BRIEF -
If a line in the records below contains the word "nabiulina", copy it out.
[[ DATA SHOWN, beginning ]]
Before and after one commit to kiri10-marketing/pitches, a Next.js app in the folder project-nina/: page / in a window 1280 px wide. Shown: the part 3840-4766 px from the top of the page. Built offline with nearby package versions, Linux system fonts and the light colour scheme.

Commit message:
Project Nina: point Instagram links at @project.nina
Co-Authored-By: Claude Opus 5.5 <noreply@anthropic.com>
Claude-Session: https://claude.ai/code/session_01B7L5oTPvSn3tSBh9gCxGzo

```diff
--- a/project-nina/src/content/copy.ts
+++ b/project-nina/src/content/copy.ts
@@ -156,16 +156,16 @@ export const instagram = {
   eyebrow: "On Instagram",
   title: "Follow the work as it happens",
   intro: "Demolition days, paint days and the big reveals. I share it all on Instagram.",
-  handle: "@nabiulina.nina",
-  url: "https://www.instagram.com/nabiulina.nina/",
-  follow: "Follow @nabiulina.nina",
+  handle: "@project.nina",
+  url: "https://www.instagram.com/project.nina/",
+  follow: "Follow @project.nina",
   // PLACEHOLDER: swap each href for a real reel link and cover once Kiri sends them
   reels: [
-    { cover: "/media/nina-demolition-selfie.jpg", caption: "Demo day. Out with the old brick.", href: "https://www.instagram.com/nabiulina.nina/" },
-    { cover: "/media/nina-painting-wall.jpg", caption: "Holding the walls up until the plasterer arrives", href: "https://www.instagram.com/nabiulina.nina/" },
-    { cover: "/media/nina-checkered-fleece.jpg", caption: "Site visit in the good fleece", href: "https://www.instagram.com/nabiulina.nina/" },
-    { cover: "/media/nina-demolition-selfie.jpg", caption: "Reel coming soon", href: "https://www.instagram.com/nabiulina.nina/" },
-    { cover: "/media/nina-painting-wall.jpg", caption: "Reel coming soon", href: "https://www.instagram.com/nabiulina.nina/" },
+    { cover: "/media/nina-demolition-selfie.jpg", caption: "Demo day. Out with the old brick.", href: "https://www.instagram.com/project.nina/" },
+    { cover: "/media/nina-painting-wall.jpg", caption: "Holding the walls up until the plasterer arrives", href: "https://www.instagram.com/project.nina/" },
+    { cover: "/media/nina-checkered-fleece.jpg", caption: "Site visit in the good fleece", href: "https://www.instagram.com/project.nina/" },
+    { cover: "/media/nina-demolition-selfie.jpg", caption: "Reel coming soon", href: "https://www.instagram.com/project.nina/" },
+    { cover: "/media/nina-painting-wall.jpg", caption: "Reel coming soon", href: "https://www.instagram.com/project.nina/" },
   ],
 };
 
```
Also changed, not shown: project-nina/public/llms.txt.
[[ DATA SHOWN, end ]]
ANSWER TO THIS EXERCISE -
-  handle: "@nabiulina.nina",
-  url: "https://www.instagram.com/nabiulina.nina/",
-  follow: "Follow @nabiulina.nina",
-    { cover: "/media/nina-demolition-selfie.jpg", caption: "Demo day. Out with the old brick.", href: "https://www.instagram.com/nabiulina.nina/" },
-    { cover: "/media/nina-painting-wall.jpg", caption: "Holding the walls up until the plasterer arrives", href: "https://www.instagram.com/nabiulina.nina/" },
-    { cover: "/media/nina-checkered-fleece.jpg", caption: "Site visit in the good fleece", href: "https://www.instagram.com/nabiulina.nina/" },
-    { cover: "/media/nina-demolition-selfie.jpg", caption: "Reel coming soon", href: "https://www.instagram.com/nabiulina.nina/" },
-    { cover: "/media/nina-painting-wall.jpg", caption: "Reel coming soon", href: "https://www.instagram.com/nabiulina.nina/" },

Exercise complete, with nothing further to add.